The Documentary Center at offers a six month intensive course on documentary filmmaking in a small group- seminar setting. On a smaller scale, there is Chapman University’s Dodge College of Film and Media Art and on the East Coast there is the film studies program at both Syracuse http://vpa.syr.edu/art-design/transmedia/undergraduate/film and Wesleyan University. http://www.wesleyan.edu/filmstudies/ Comparably, both Chapman and Syracuse, and Wesleyan offer either a BA or an MFA Degree in filmmaking, but without the name, cost, and popularity of a program at the competitive “Hollywood Film” schools like USC or UCLA. "We're not a trade school," says Dean Bob Bassett from Chapman University. "We're focused on helping young people find jobs -- and that's the hardest thing."  http://www.chapman.edu/dodge/
Located in a more unexpected region like the southwest, University of Texas at Austin has a notably large selection of film classes for the Master’s Program in the Department of Radio, Television, and Film. http://rtf.utexas.edu/graduate/
Similarly, there are non-academic programs that are just as renowned for their dedication to documentary film making. The yearly film festival in Utah hosted by the Sundance Institute http://www.sundance.org/ offers aspiring filmmakers engagement and funding opportunities to showcase their work and interests in human rights and other contemporary conflicts to an open audience. There is a two-year conservatory program held at the American Film Institute http://www.afi.com/ that works to “specialize” its student’s interests to their desired field within filmmaking. This Institute focuses more refining the skills of already developed film school students, and works to improve the mechanics of filmmaking, including script writing, directing, and producing. In contrast, the non-profit organization Film Independent http://www.filmindependent.org/ runs a program called the Project Involve http://www.youtube.com/watch?v=aQfvDiqMeVA&feature=player_embedded which focuses on helping create opportunities and environments for amateur documentary filmmakers who have powerful stories to tell, but not the means to share their work with the world. They aim to develop the skills of their artists in order to best showcase a filmmaker’s passions and interests through film. Film Independent works the Sundance and the Los Angeles Film Festival to launch award winning films like The Invisible War, El General, and A Small Act. Uniquely, they have Project Involve:

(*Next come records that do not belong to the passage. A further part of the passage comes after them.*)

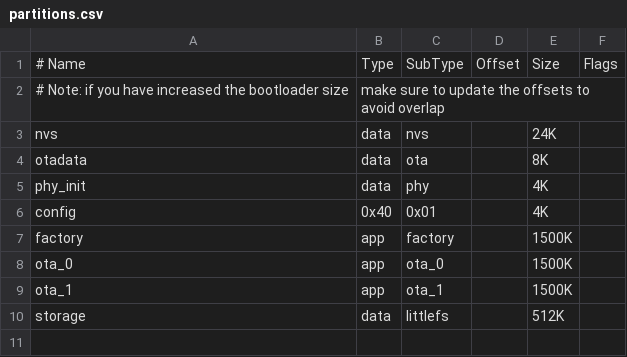
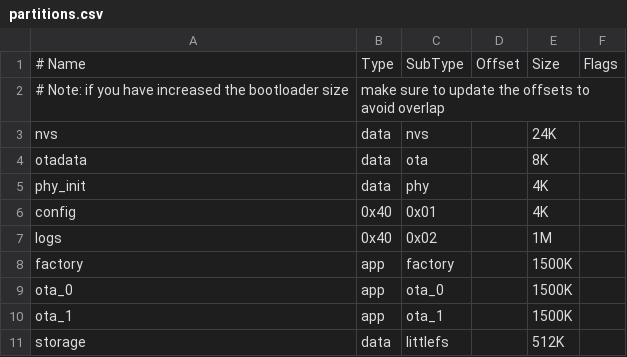
Before and after one commit to isakLevinson/mender-mcu-client, a CSV file: partitions.csv, drawn as a sheet.

```diff
--- a/partitions.csv
+++ b/partitions.csv
@@ -6,2 +6,3 @@ phy_init, data, phy,     ,        4K,
 config,   0x40, 0x01,    ,        4K,          	
+logs,     0x40, 0x02,    ,        1M,          	
 factory,  app,  factory, ,        1500K,
```
Also changed, not shown: 1 other file.
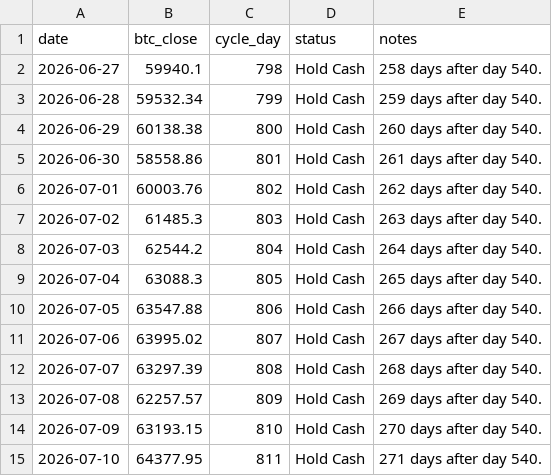
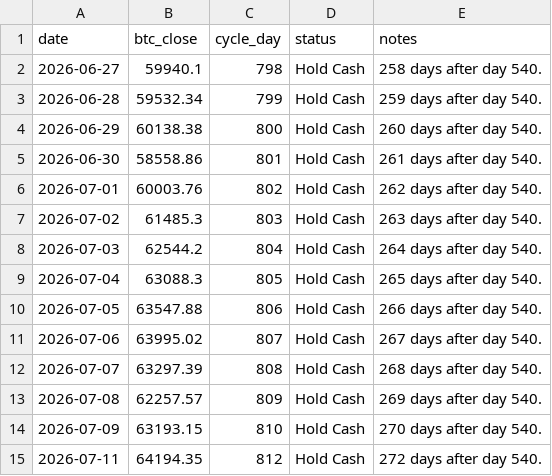
Before and after one commit to AIPeterLab/btc-cycle-signal-desk, a CSV file: data/signals.csv, drawn as a sheet.

```diff
--- a/data/signals.csv
+++ b/data/signals.csv
@@ -14,2 +14,2 @@ date,btc_close,cycle_day,status,notes
 2026-07-09,63193.15,810,Hold Cash,270 days after day 540.
-2026-07-10,64377.95,811,Hold Cash,271 days after day 540.
+2026-07-11,64194.35,812,Hold Cash,272 days after day 540.
```
Also changed, not shown: 1 other file.
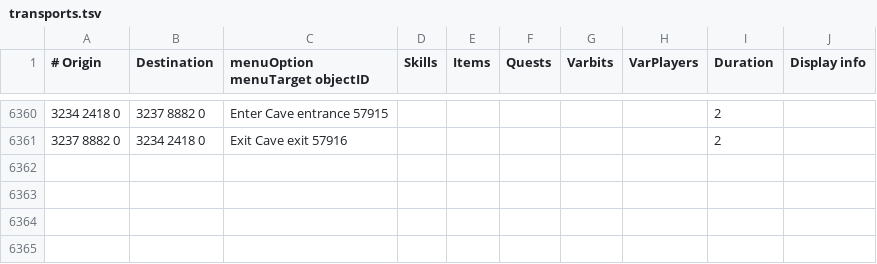
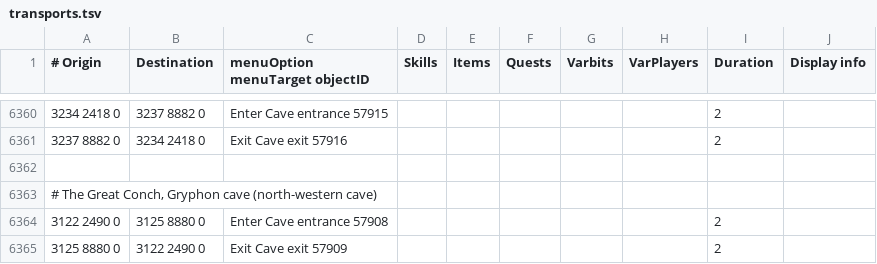
Before and after one commit to Skretzo/shortest-path, a TSV file: src/main/resources/transports/transports.tsv, drawn as a sheet; only a part is shown, gaps mark what is left out.

Commit message:
Add north-western Great Conch Gryphon cave transports

```diff
--- a/src/main/resources/transports/transports.tsv
+++ b/src/main/resources/transports/transports.tsv
@@ -6361 +6361,5 @@
 3237 8882 0	3234 2418 0	Exit Cave exit 57916						2	
+									
+# The Great Conch, Gryphon cave (north-western cave)									
+3122 2490 0	3125 8880 0	Enter Cave entrance 57908						2	
+3125 8880 0	3122 2490 0	Exit Cave exit 57909						2	
```
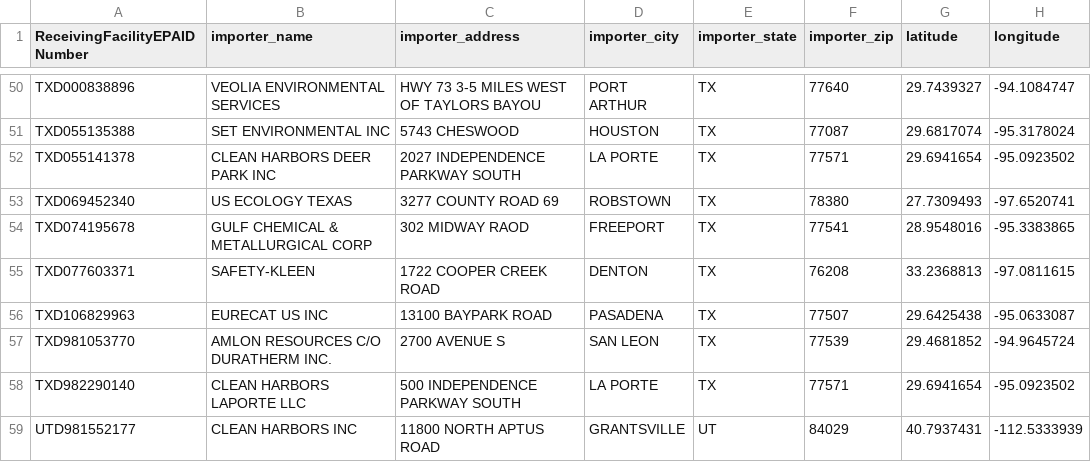
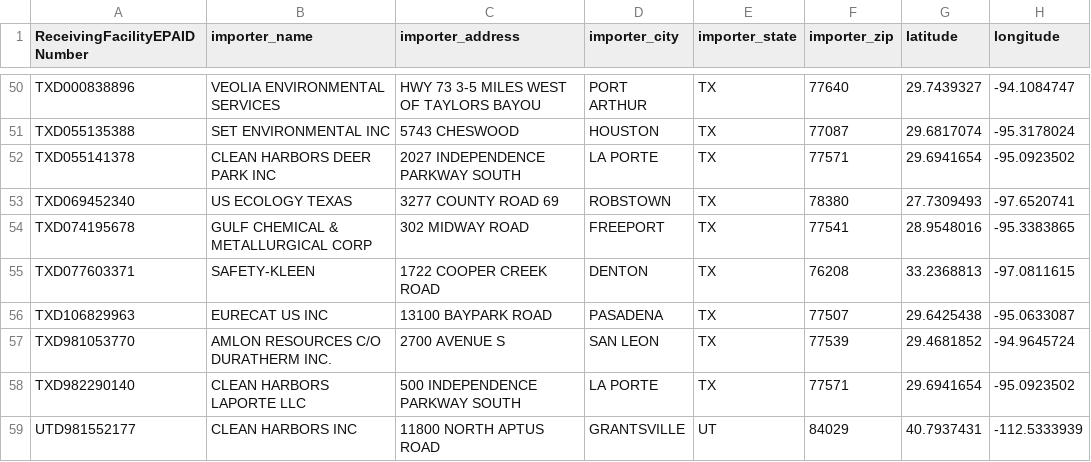
Before and after one commit to uwcart/waste, a CSV file: hmm/data/lookup.csv, drawn as a sheet; only a part is shown, gaps mark what is left out; the diff names each change by its address in the sheet, - before the commit and + after, or states it on an @@ line.

```diff
--- a/hmm/data/lookup.csv
+++ b/hmm/data/lookup.csv
-C54 (importer_address): 302 MIDWAY RAOD
+C54 (importer_address): 302 MIDWAY ROAD
```
Also changed, not shown: data/completeDemographics.csv, hmm/abouts/descriptors.csv, 7 other files.
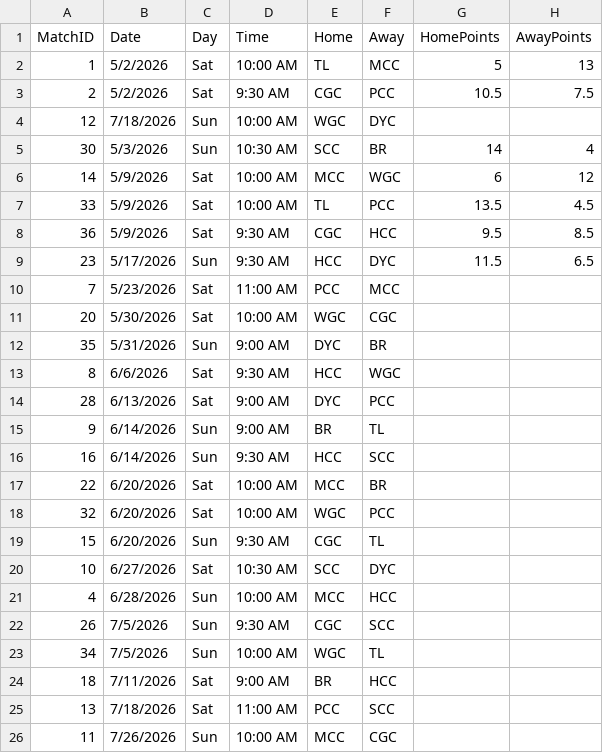
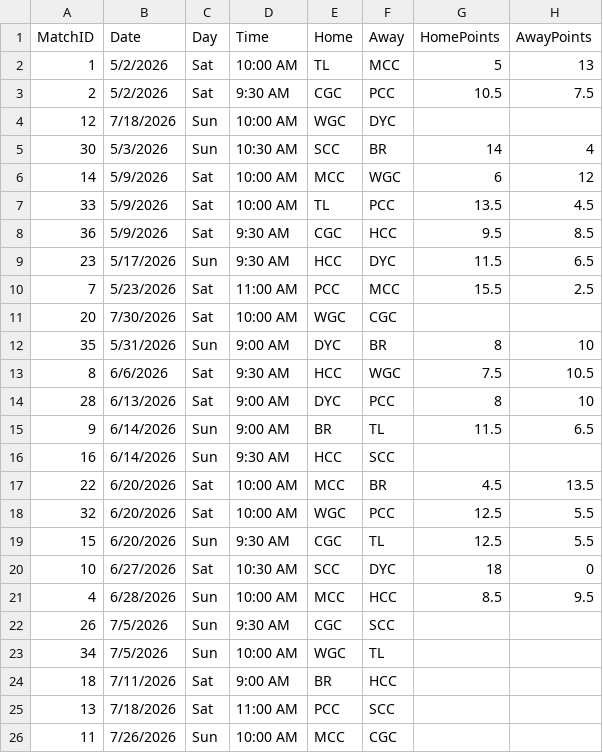
Before and after one commit to airwilly/oclsite, a CSV file: data/Sched26.csv, drawn as a sheet; only a part is shown.

Commit message:
Update Sched26.csv with results and reschedules

```diff
--- a/data/Sched26.csv
+++ b/data/Sched26.csv
@@ -9,14 +9,14 @@ MatchID,Date,Day,Time,Home,Away,HomePoints,AwayPoints
 23,5/17/2026,Sun,9:30 AM,HCC,DYC,11.5,6.5
-7,5/23/2026,Sat,11:00 AM,PCC,MCC,,
-20,5/30/2026,Sat,10:00 AM,WGC,CGC,,
-35, 5/31/2026,Sun,9:00 AM,DYC,BR,,
-8,6/6/2026,Sat,9:30 AM,HCC,WGC,,
-28,6/13/2026,Sat,9:00 AM,DYC,PCC,,
-9,6/14/2026,Sun,9:00 AM,BR,TL,,
+7,5/23/2026,Sat,11:00 AM,PCC,MCC,15.5,2.5
+20,7/30/2026,Sat,10:00 AM,WGC,CGC,,
+35,5/31/2026,Sun,9:00 AM,DYC,BR,8,10
+8,6/6/2026,Sat,9:30 AM,HCC,WGC,7.5,10.5
+28,6/13/2026,Sat,9:00 AM,DYC,PCC,8,10
+9,6/14/2026,Sun,9:00 AM,BR,TL,11.5,6.5
 16,6/14/2026,Sun,9:30 AM,HCC,SCC,,
-22,6/20/2026,Sat,10:00 AM,MCC,BR,,
-32,6/20/2026,Sat,10:00 AM,WGC,PCC,,
-15,6/20/2026,Sun,9:30 AM,CGC,TL,,
-10,6/27/2026,Sat,10:30 AM,SCC,DYC,,
-4,6/28/2026,Sun,10:00 AM,MCC,HCC,,
+22,6/20/2026,Sat,10:00 AM,MCC,BR,4.5,13.5
+32,6/20/2026,Sat,10:00 AM,WGC,PCC,12.5,5.5
+15,6/20/2026,Sun,9:30 AM,CGC,TL,12.5,5.5
+10,6/27/2026,Sat,10:30 AM,SCC,DYC,18,0
+4,6/28/2026,Sun,10:00 AM,MCC,HCC,8.5,9.5
 26,7/5/2026,Sun,9:30 AM,CGC,SCC,,
```
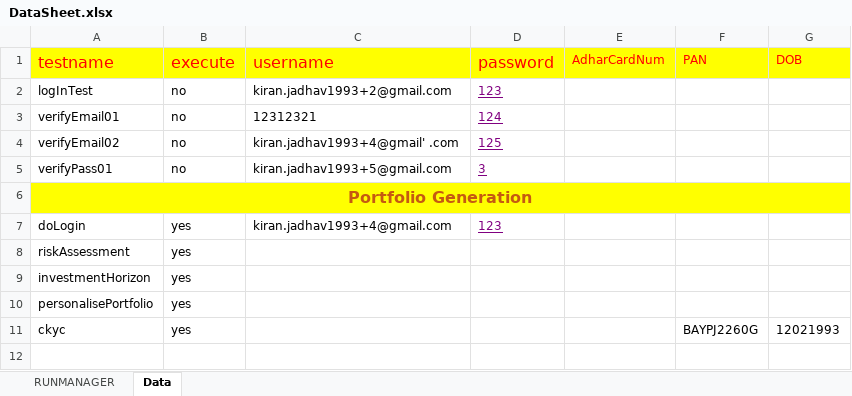
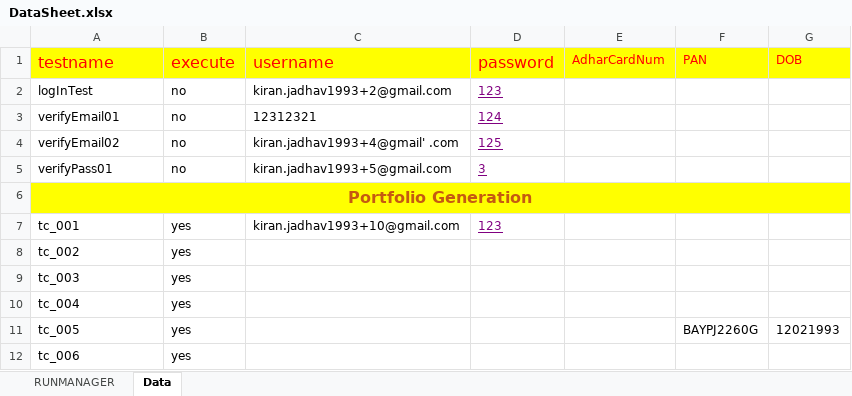
Before and after one commit to mayurgangurde1/JARVIS, an Excel workbook: InterviewTask_TechStalWarts/target/test-classes/excel/DataSheet.xlsx, sheet Data, drawn as a sheet; values as stored, in another font and other column widths than the file's, no borders; the diff names each change by its address in the sheet, - before the commit and + after, or states it on an @@ line.

```diff
--- a/InterviewTask_TechStalWarts/target/test-classes/excel/DataSheet.xlsx (sheet Data)
+++ b/InterviewTask_TechStalWarts/target/test-classes/excel/DataSheet.xlsx (sheet Data)
-A7 (testname): doLogin
+A7 (testname): tc_001
-C7 (username): kiran.jadhav1993+4@gmail.com
+C7 (username): kiran.jadhav1993+10@gmail.com
-A8 (testname): riskAssessment
+A8 (testname): tc_002
-A9 (testname): investmentHorizon
+A9 (testname): tc_003
-A10 (testname): personalisePortfolio
+A10 (testname): tc_004
-A11 (testname): ckyc
+A11 (testname): tc_005
+row 12: tc_006 | yes
```
Also changed, not shown: sheet RUNMANAGER, 49 other files.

“Which runs from October through June, [and] selects filmmakers from diverse backgrounds and filmmaking tracks – a mix of writers, directors, producers, DPs and editors, as well as those seeking work in acquisitions, marketing, distribution and agencies…During the nine months, the Fellows receive one-on-one mentorship, participate in a series of master workshops on the craft as well as the business of filmmaking, and work together to create a collection of short films. The program concludes in June when their short films premiere at the Los Angeles Film Festival.”
For those who are interested in telling their own story through the digital format, The Center for Digital Storytelling http://www.storycenter.org/ is the perfect mix of film studies, history, and media/art education. Located in Berkeley, California, “the Center has transformed the way that community activists, educators, health and human services agencies, business professionals, and artists think about the power of personal voice in creating change.” This organization offers workshops for film students to practice their skills and gain valuable insight into the creation of their own digital story. In collaboration with this center, a program called Silence Speaks http://www.silencespeaks.org/about-us/our-rationale.html was created in 1999 to provide extended and more personalized workshop classes. These workshops aim to improve the way in which people communicate their own stories, narratives, and participate in meaningful projects through the digital format. With a wide range of studies from film production to art therapy, Silence Speaks is an empowering program for storytellers of all ages, backgrounds, and goals.
With this mix of academic, non-academic, and non-profit educational documentary film programs, it may be hard to choose a program. Maybe you want a more intimate environment where you can grow and inspire your inner filmmaker—or maybe you want to be in Los Angeles where “it” all happens to show off your media expertise. Perhaps you are more interested in the behind-the-scenes aspects of production and distribution, or how film can be the medium to voice your personal story of trial and triumph. Wherever your desires lie, hopefully you can find a program that best suits your needs as an aspiring film maker and student of documentary studies.